Last year, Zanoni and his colleagues analyzed lung fluid and throat and nose samples from COVID-19 patients. IFNL1 appears to be associated with the most protective response, keeping the virus circulating in the upper airways. “I was happy to see [Eiger’s apparently successful interferon] It was lambda 1 because that was our expectation,” says Zanoni.
Other scientists have also noted that the interferon response is not prone to the development of new variants that are resistant to SARS-CoV-2, unlike monoclonal antibodies, vaccine-induced immunity, or possibly antiviral pills such as Paxlovid. “This is a host-targeting drug versus a virus-targeting drug … so resistance is really not an issue,” says Jordan Field, a hepatologist at the University of Toronto. He conducted a smaller outpatient trial of Egger in the early stages and found that a single injection speeds up the removal of the virus. (Field received a consulting fee from Iger.)
Eleanor Fish, an immunologist at the University of Toronto who is an investigator of two unrelated trials of type 1 interferon, wonders if a small company could make enough product to make a difference. “The results are good. My question is: Do they really have the ability to make that available?” (The company says it expects to have 300,000 doses ready by the end of this year).

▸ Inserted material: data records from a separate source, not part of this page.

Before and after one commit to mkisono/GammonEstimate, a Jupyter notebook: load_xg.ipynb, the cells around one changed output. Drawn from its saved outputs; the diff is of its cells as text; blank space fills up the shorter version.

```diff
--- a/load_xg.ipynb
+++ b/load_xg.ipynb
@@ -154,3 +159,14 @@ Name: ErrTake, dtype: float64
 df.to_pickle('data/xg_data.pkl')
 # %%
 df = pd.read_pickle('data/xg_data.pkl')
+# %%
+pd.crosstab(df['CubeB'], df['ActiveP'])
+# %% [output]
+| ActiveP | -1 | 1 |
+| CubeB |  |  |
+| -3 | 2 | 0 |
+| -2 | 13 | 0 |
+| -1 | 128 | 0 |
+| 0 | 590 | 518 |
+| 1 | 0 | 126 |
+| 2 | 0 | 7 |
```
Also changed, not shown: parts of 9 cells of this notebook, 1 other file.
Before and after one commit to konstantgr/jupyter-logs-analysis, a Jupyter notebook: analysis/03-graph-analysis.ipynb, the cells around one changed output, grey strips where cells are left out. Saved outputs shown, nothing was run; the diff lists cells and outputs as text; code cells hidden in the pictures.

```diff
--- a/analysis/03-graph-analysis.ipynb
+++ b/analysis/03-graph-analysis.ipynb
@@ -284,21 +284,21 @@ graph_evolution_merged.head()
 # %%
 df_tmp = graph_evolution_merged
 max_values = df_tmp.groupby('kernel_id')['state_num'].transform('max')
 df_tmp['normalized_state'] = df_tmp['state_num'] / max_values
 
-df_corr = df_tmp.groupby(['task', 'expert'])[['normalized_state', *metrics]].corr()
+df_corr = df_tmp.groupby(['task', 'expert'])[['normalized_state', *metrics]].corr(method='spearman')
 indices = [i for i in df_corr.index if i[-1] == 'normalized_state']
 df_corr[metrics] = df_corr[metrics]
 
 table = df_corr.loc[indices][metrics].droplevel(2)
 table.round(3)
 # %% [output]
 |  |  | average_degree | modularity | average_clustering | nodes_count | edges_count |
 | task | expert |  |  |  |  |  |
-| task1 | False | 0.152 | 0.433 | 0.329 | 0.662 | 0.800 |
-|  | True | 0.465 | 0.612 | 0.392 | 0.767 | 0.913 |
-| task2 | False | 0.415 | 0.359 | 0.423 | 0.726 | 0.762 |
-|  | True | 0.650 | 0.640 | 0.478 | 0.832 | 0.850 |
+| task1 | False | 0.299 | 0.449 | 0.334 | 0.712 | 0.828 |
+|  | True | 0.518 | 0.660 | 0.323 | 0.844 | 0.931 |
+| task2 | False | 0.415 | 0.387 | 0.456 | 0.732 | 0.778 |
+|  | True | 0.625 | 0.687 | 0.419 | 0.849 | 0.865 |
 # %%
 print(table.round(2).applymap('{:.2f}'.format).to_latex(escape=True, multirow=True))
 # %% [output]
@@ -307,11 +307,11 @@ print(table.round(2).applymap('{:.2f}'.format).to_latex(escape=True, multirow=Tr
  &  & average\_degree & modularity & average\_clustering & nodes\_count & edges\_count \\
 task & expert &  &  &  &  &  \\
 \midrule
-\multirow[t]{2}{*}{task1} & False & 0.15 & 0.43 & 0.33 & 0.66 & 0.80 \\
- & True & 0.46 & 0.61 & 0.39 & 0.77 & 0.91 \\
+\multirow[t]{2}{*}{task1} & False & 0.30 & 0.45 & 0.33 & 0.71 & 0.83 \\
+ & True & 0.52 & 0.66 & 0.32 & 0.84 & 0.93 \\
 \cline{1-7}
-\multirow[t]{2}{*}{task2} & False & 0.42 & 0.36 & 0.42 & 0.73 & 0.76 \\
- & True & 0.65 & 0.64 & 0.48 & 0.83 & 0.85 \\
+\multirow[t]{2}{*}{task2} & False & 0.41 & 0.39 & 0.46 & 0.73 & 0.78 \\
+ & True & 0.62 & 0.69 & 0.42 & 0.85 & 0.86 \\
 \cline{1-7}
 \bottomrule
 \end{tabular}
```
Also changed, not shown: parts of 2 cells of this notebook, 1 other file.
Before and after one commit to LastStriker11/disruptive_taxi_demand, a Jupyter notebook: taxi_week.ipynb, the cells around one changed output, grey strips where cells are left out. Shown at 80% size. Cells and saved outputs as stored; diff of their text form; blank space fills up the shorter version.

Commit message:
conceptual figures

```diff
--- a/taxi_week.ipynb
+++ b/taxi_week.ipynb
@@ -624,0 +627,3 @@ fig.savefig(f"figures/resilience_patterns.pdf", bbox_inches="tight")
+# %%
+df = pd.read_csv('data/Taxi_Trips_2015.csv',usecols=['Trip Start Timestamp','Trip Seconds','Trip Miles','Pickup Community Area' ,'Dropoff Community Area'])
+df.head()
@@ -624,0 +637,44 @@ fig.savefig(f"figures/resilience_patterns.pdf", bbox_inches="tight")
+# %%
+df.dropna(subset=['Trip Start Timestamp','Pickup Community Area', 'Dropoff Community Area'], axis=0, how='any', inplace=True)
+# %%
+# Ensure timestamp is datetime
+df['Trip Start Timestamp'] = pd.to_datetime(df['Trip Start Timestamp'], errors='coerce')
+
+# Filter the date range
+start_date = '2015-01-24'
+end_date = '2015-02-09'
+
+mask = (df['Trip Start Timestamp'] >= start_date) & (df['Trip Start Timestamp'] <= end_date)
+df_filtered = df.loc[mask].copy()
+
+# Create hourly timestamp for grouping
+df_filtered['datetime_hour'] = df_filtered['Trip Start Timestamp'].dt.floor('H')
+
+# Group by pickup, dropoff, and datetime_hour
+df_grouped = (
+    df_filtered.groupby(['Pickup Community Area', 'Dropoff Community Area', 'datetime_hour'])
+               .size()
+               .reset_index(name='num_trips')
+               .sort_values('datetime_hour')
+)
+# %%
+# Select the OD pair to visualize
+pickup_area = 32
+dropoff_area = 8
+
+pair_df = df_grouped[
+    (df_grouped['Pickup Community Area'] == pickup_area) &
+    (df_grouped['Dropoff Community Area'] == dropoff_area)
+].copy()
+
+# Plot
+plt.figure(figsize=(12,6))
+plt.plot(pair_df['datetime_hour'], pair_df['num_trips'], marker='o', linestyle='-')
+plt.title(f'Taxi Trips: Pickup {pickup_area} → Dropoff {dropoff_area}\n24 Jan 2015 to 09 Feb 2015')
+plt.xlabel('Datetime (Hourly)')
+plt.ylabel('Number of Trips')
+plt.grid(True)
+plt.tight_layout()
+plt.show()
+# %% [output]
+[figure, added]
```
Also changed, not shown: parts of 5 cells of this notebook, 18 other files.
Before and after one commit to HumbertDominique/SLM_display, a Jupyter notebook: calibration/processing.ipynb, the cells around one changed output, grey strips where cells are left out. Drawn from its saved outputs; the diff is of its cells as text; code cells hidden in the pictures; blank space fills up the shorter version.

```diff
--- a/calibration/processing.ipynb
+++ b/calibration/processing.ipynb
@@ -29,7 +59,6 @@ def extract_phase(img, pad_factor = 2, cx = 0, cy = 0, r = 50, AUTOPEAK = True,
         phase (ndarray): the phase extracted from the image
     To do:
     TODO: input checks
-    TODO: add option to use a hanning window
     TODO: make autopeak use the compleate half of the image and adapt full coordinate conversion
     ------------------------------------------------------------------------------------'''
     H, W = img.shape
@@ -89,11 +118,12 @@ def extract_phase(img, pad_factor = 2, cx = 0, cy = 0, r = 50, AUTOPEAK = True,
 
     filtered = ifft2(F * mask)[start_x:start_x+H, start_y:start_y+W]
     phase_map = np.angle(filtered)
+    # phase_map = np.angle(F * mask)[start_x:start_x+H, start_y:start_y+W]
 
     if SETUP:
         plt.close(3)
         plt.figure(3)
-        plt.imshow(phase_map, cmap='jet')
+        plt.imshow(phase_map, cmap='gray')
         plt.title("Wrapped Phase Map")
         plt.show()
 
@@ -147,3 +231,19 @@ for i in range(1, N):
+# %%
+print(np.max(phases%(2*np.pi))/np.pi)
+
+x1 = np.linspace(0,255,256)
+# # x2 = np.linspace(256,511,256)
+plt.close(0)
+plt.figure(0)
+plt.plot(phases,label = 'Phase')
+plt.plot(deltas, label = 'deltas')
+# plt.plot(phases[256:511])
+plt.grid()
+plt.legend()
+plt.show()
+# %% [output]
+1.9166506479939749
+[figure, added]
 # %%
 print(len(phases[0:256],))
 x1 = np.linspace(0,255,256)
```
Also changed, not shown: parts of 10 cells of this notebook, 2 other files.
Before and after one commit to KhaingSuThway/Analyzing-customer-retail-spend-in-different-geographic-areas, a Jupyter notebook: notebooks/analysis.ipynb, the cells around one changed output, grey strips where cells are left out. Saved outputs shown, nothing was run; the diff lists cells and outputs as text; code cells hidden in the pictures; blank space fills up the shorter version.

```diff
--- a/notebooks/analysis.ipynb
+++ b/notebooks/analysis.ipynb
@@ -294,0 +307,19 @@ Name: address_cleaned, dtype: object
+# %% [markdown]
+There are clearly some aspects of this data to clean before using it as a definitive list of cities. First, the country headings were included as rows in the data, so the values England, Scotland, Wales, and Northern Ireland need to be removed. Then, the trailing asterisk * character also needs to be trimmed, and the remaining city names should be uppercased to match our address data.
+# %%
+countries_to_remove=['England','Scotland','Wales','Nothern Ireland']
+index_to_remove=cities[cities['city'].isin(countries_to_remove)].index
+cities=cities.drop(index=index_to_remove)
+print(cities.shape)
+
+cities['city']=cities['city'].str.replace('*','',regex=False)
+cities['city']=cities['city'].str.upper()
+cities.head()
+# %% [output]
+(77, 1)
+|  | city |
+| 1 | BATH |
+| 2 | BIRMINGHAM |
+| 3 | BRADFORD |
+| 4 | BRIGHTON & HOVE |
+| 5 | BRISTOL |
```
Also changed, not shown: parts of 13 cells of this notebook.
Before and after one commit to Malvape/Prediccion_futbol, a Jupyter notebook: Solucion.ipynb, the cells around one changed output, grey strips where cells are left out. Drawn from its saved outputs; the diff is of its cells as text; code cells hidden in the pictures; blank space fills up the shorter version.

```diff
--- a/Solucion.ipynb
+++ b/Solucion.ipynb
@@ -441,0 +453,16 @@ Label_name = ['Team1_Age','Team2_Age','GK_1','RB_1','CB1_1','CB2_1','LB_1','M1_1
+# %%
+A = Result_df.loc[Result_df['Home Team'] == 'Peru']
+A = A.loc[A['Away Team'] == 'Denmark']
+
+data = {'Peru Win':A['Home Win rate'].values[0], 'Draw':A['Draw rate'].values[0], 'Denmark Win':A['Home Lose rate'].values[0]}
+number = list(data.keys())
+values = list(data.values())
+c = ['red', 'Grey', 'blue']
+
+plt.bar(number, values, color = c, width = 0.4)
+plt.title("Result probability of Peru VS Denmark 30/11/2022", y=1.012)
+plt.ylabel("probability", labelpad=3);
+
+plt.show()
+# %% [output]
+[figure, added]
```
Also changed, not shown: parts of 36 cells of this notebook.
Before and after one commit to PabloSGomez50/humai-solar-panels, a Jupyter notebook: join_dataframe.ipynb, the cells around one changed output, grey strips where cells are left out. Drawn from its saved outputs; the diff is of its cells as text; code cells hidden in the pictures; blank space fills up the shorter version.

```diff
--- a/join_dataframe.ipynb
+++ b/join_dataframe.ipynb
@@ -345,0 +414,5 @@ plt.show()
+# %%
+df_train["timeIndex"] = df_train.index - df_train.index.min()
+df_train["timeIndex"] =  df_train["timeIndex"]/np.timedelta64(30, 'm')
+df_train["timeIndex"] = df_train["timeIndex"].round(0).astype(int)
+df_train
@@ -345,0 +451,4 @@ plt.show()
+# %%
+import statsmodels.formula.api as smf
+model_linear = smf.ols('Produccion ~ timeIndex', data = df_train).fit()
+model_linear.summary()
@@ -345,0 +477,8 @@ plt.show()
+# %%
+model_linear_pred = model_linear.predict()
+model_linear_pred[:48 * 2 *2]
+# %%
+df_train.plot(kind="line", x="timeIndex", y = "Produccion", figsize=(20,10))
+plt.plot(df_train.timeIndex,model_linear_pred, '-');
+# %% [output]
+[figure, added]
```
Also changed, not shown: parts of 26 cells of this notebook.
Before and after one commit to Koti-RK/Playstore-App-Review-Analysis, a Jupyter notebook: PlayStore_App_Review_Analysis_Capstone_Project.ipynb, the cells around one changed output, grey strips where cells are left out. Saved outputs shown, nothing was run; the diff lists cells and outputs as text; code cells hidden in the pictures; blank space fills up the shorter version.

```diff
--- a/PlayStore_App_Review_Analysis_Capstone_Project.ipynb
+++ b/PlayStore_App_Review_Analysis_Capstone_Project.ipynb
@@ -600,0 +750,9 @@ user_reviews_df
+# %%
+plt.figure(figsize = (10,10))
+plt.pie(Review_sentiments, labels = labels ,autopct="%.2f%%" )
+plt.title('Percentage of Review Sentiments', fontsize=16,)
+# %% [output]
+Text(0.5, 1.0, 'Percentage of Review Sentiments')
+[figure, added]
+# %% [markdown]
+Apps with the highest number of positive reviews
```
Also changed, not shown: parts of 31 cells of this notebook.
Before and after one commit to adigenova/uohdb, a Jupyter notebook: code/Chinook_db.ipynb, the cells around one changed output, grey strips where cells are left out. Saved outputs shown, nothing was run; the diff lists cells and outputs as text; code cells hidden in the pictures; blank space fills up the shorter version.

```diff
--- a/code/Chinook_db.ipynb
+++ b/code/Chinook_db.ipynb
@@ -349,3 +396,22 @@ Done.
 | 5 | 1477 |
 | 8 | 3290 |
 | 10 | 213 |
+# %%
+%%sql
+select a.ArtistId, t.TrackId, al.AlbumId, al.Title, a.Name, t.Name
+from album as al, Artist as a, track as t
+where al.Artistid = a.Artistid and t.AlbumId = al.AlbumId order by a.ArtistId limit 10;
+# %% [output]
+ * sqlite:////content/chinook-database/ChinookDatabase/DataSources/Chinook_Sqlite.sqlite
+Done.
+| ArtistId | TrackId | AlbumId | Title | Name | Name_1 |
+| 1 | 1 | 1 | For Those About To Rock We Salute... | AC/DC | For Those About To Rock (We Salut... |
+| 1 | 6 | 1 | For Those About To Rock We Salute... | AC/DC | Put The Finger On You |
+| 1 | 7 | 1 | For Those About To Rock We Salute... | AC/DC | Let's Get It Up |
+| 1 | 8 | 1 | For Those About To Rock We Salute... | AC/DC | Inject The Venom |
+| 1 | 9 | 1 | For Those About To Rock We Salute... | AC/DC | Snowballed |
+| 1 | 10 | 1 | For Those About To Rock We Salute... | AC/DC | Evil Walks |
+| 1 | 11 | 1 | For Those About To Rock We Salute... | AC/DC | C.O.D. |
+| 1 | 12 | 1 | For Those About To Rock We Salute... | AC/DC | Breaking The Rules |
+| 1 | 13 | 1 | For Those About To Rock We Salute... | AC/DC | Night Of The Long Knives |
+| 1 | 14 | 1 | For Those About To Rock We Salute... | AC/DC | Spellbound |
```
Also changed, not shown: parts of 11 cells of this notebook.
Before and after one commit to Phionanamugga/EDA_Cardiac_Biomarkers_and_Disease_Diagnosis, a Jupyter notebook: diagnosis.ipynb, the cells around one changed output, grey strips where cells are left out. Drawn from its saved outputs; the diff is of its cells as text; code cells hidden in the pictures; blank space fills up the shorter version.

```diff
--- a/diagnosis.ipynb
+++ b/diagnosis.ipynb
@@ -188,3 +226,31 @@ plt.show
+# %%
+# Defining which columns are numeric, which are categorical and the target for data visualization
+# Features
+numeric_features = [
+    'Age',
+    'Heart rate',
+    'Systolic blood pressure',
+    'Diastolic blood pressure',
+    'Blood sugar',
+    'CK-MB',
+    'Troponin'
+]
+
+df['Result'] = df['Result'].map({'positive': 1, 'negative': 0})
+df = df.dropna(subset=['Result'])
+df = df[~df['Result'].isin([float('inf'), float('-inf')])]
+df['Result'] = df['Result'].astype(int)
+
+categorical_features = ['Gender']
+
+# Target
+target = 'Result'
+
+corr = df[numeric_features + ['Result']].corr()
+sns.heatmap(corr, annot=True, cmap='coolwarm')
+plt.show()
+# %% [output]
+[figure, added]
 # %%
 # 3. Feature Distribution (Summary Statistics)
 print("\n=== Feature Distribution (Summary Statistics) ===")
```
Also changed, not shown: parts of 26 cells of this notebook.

Field, who treats patients at Toronto General Hospital, says that if the data holds up, the all-purpose antiviral properties of Iger could make it useful for future respiratory disease epidemics. “While waiting for a very specific targeted therapy … this should be considered early because it is very likely to have activity against most viruses.”